We’ve all heard about the tremendous long term growth opportunities that China’s growing economy offers.
But today I want to tell you about a different opportunity…one that might be just as lucrative in the coming decade as China was in the last.
The World Bank, the IMF and economists at Goldman Sachs say that within the next few years India’s economy will grow at a faster rate than China’s. Here’s what you need to know…statistics released this week revealed that this is already the case. India’s GDP rose by 7.5% in 2014, faster that China’s 7.3% growth over the year.
That’s right — India’s economy is now growing at a faster rate than China’s.
Some commentators advise that you avoid investing in emerging markets altogether. That’s because the strengthening US dollar and falling commodity prices are causing concern that emerging market economies will come under pressure in the short term — at the very least.
However, India isn’t vulnerable to these factors to the same extent as other emerging markets.
Take the recent crash in oil prices for example. Emerging market oil exporters Brazil and Russia have felt the pain of a barrel of crude halving in less than a year. But it’s great news for India, which imports 80% of the oil it consumes. This has done an excellent job of reigning in inflation and encouraging economic growth.

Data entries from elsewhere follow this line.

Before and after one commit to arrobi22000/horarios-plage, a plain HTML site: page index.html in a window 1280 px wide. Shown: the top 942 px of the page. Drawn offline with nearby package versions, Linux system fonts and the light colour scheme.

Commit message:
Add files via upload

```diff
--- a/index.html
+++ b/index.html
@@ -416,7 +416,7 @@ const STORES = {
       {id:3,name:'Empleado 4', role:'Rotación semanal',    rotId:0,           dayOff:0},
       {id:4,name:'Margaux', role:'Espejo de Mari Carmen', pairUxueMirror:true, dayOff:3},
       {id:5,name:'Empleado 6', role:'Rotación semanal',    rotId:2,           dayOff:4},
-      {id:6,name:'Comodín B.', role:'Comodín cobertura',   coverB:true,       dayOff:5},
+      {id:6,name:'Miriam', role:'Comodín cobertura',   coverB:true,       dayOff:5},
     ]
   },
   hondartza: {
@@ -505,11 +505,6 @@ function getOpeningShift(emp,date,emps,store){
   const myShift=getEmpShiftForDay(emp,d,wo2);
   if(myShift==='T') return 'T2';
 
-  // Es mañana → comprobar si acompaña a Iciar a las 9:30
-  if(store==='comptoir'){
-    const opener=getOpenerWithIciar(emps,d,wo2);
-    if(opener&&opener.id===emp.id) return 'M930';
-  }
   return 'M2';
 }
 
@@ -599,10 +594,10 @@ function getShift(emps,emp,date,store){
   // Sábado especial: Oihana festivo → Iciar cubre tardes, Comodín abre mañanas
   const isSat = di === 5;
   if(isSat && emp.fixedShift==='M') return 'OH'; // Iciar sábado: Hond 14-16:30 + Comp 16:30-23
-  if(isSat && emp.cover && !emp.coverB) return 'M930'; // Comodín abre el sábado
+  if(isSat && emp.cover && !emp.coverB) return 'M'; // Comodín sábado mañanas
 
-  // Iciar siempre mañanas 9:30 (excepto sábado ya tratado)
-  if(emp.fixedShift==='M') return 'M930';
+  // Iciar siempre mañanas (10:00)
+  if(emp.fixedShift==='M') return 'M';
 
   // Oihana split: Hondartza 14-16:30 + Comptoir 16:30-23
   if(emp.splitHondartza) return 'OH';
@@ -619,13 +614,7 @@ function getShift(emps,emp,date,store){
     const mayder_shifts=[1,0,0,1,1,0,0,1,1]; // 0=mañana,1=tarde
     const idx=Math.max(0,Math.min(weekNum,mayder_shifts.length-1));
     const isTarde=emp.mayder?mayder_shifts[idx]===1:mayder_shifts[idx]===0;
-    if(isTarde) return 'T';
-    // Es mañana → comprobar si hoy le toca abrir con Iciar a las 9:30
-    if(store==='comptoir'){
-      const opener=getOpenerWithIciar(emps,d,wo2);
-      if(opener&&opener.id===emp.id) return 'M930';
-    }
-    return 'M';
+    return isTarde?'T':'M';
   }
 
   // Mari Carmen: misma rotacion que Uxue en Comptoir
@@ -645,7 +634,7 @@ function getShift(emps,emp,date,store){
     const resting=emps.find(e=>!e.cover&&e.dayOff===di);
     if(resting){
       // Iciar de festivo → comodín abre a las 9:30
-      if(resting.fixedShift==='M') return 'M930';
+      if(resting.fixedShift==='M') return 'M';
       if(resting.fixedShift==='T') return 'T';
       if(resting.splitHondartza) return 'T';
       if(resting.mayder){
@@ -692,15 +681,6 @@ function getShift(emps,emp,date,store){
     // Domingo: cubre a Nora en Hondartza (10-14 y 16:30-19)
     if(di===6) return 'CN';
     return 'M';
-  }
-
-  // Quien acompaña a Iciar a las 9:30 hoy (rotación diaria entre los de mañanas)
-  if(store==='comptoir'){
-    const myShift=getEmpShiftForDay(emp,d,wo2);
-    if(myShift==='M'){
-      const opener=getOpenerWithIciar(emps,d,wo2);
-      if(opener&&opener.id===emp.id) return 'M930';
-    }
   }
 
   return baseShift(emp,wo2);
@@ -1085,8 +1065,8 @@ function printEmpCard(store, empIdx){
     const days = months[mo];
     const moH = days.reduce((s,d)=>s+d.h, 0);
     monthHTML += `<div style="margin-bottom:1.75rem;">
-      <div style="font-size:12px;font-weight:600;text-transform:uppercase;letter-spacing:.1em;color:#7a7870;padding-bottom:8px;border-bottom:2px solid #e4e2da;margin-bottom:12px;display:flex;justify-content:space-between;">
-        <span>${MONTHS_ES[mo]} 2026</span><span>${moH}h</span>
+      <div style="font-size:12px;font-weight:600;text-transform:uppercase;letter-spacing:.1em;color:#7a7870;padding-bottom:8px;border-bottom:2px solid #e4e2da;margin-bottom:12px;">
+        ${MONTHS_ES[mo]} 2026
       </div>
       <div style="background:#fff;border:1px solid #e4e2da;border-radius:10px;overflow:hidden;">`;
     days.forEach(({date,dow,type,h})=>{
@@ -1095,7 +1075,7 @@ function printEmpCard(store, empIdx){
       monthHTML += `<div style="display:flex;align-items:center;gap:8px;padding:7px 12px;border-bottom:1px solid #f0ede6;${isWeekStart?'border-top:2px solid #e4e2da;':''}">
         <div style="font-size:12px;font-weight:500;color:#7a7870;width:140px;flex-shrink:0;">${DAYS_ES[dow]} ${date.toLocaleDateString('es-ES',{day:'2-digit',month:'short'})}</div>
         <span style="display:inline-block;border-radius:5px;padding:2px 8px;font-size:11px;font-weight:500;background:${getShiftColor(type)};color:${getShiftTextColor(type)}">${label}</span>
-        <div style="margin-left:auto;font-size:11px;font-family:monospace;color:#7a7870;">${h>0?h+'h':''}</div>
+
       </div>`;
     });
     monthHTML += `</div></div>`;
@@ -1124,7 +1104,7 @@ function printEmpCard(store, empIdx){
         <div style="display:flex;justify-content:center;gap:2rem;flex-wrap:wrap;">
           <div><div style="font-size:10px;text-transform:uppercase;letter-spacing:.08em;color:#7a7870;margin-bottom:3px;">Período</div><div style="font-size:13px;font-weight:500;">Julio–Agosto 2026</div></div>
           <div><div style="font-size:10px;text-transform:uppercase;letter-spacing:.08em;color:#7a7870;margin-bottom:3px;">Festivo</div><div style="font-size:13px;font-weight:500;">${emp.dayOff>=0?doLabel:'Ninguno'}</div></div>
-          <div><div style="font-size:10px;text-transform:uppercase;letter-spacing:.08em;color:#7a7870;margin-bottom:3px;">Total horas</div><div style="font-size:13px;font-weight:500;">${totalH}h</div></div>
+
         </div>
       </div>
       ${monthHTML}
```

We have seen the oil price bounce in the past few weeks, but Citigroup is confident the surge in price will reverse because the oil market is oversupplied. The bank says crude oil could go as low as $20 per barrel — it’s at $50 today.
This all bodes well for India’s stock market
Just take a look at the Bombay Stock exchange benchmark index over the past three years. Since January 2012, India’s stock market has returned investors 82%. And all signs suggest it has further to run.
The Albert Park Investors Guild‘s Emerging Market Analyst, Ken Wangdong, has high hopes for India. Ken sees every reason to back India and says, ‘A mix of fundamental growth, industrialisation and what I call the ‘Modi factor’, or economic reform, in India will propel the nation forward.’
The ‘Modi factor’ refers to India’s Prime Minister, Narendra Modi, who was elected last May, and his business friendly reforms. Modi’s is looking to transform India with improvements to the labour market, infrastructure, and fighting corruption.
Legendary investor Jim Rogers has also recognised that Modi had done a lot of good for India. And he complemented India’s central bank on its decision to cut interest rates, ‘They seem to understand what needs to be done. And they are doing a better job than most. I wish the Reserve Bank of India were running the U.S. Federal Reserve."
And there are many other reasons to expect India’s economy, and its stock market, to continue to perform. The increasing urbanisation of India’s 1.2 billon people presents a lot of opportunities. Consider that 50% of all Chinese are ‘urbanised’, and that rate is still rising, while the rate of urbanisation in India remains less than 33%.
So how can you get in on the action?
Well that’s where it gets a big tricky. There currently aren’t any ASX-listed investments tracking the broad performance of the Indian stock market.
It is a bit disappointing since we have ETFs that track the performance of much smaller economies’ stock markets, including that of Taiwan, Hong Kong, South Korea, and Singapore. The closest option available here is to buy one of the ETF’s that track the performance of BRIC markets (Brazil, Russia, India, and China) combined.
But with an international trading account, you have access to the much wider range of ETFs that are available on foreign exchanges.
Listed on the NYSEArca exchange, the iShares MSCI India [NYSE:INDA] is a great option to invest in the Indian market.The ETF tracks the benchmark SENSEX Index — that’s the one on the chart above — and provides good investment exposure to the overall Indian market.
Another option is the Market Vectors India Small-Cap [NYSE:SCIF]. Also listed on the NYSE, this ETF aims to match the performance of small-cap Indian stocks index. It includes companies that generate 50% or more of their income from India, including those listed elsewhere.
Readers of Ken’s New Frontier Investor are familiar with his recommendation that will play a key role in the continuing rise of India. The NYSE-listed banking stock is set to take advantage of the country’s growing economy and rising household wealth. While it’s certainly more risky than investing in an index tracking ETF, it has massive upside potential. It’s already gained 20% since Ken recommended it to his readers in October. And you can add another 13% in foreign exchange gains to that.
Investment Director, Albert Park Investors Guild